*** Begin section ***
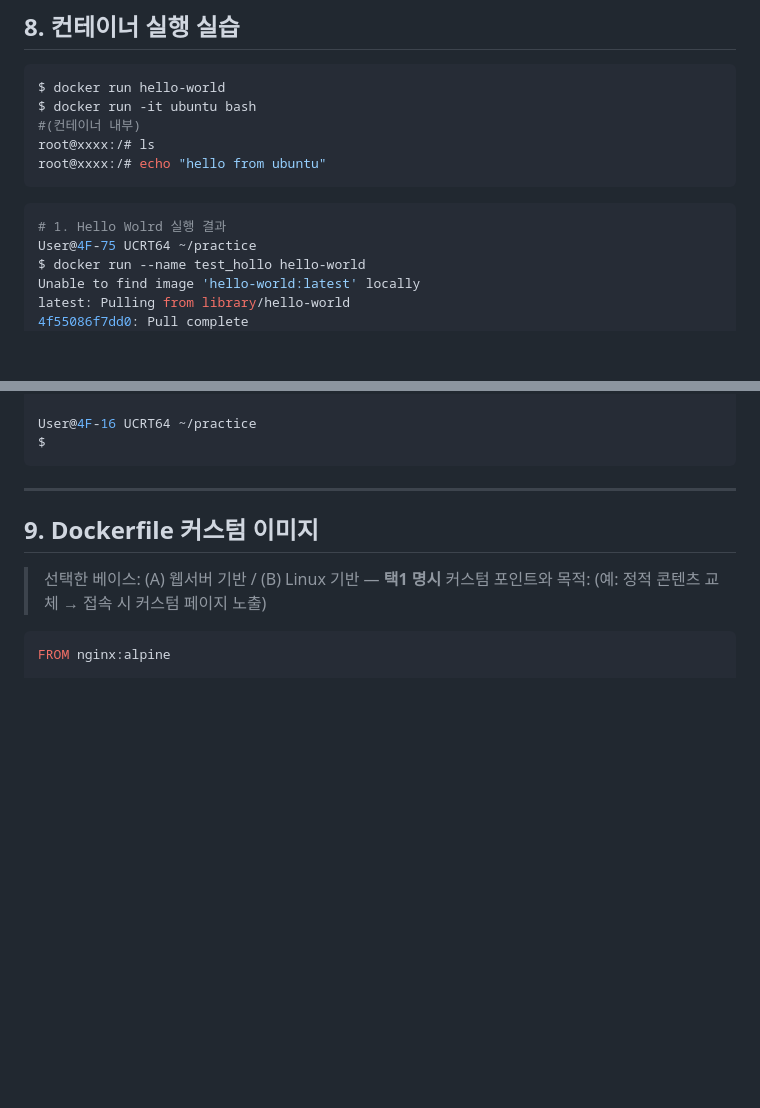
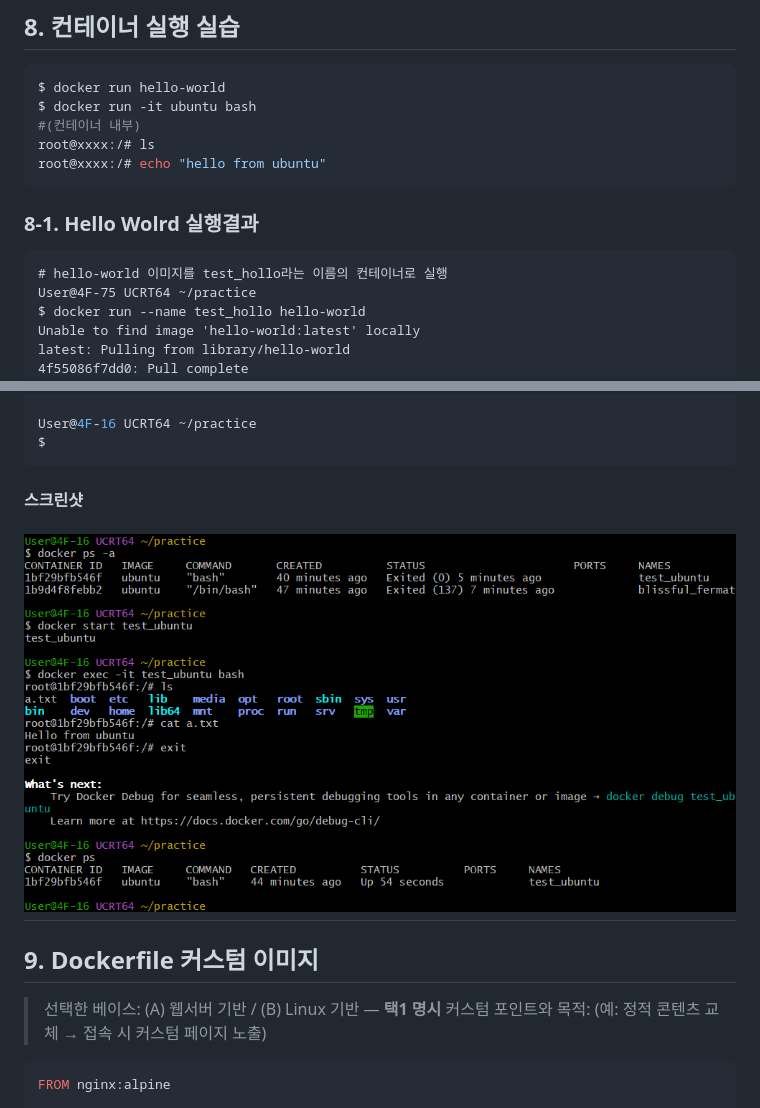
Before and after one commit to L011235/Mission-1-1-Codyssey-all-in-one, a Markdown page: README.md, 2 parts joined by grey strips. GitHub-like rendering; pictures changed too: images/08_02_02_Docker_exec_it.png (added); blank space fills up the shorter version.

````diff
--- a/README.md
+++ b/README.md
@@ -690,9 +690,9 @@ $ docker run -it ubuntu bash
 root@xxxx:/# ls
 root@xxxx:/# echo "hello from ubuntu"
 ```
-
-```bash
-# 1. Hello Wolrd 실행 결과
+### 8-1. Hello Wolrd 실행결과
+```text
+# hello-world 이미지를 test_hollo라는 이름의 컨테이너로 실행
 User@4F-75 UCRT64 ~/practice
 $ docker run --name test_hollo hello-world
 Unable to find image 'hello-world:latest' locally
@@ -791,7 +797,8 @@ CONTAINER ID   IMAGE     COMMAND   CREATED          STATUS          PORTS     NA
 User@4F-16 UCRT64 ~/practice
 $
 ```
-
+#### 스크린샷
+![Docker_exec_-it](images/08_02_02_Docker_exec_it.png)
 ---
 
 ## 9. Dockerfile 커스텀 이미지
````
Also changed, not shown: other parts of README.md (+25 -19 lines), images/08_01_run_hello_wolrd.png (added).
*** End section ***
What is being asked: Please, without any pictures, retype the records exactly as they appear.

Exercise response:
Before and after one commit to L011235/Mission-1-1-Codyssey-all-in-one, a Markdown page: README.md, 2 parts joined by grey strips. GitHub-like rendering; pictures changed too: images/08_02_02_Docker_exec_it.png (added); blank space fills up the shorter version.

````diff
--- a/README.md
+++ b/README.md
@@ -690,9 +690,9 @@ $ docker run -it ubuntu bash
 root@xxxx:/# ls
 root@xxxx:/# echo "hello from ubuntu"
 ```
-
-```bash
-# 1. Hello Wolrd 실행 결과
+### 8-1. Hello Wolrd 실행결과
+```text
+# hello-world 이미지를 test_hollo라는 이름의 컨테이너로 실행
 User@4F-75 UCRT64 ~/practice
 $ docker run --name test_hollo hello-world
 Unable to find image 'hello-world:latest' locally
@@ -791,7 +797,8 @@ CONTAINER ID   IMAGE     COMMAND   CREATED          STATUS          PORTS     NA
 User@4F-16 UCRT64 ~/practice
 $
 ```
-
+#### 스크린샷
+![Docker_exec_-it](images/08_02_02_Docker_exec_it.png)
 ---
 
 ## 9. Dockerfile 커스텀 이미지
````
Also changed, not shown: other parts of README.md (+25 -19 lines), images/08_01_run_hello_wolrd.png (added).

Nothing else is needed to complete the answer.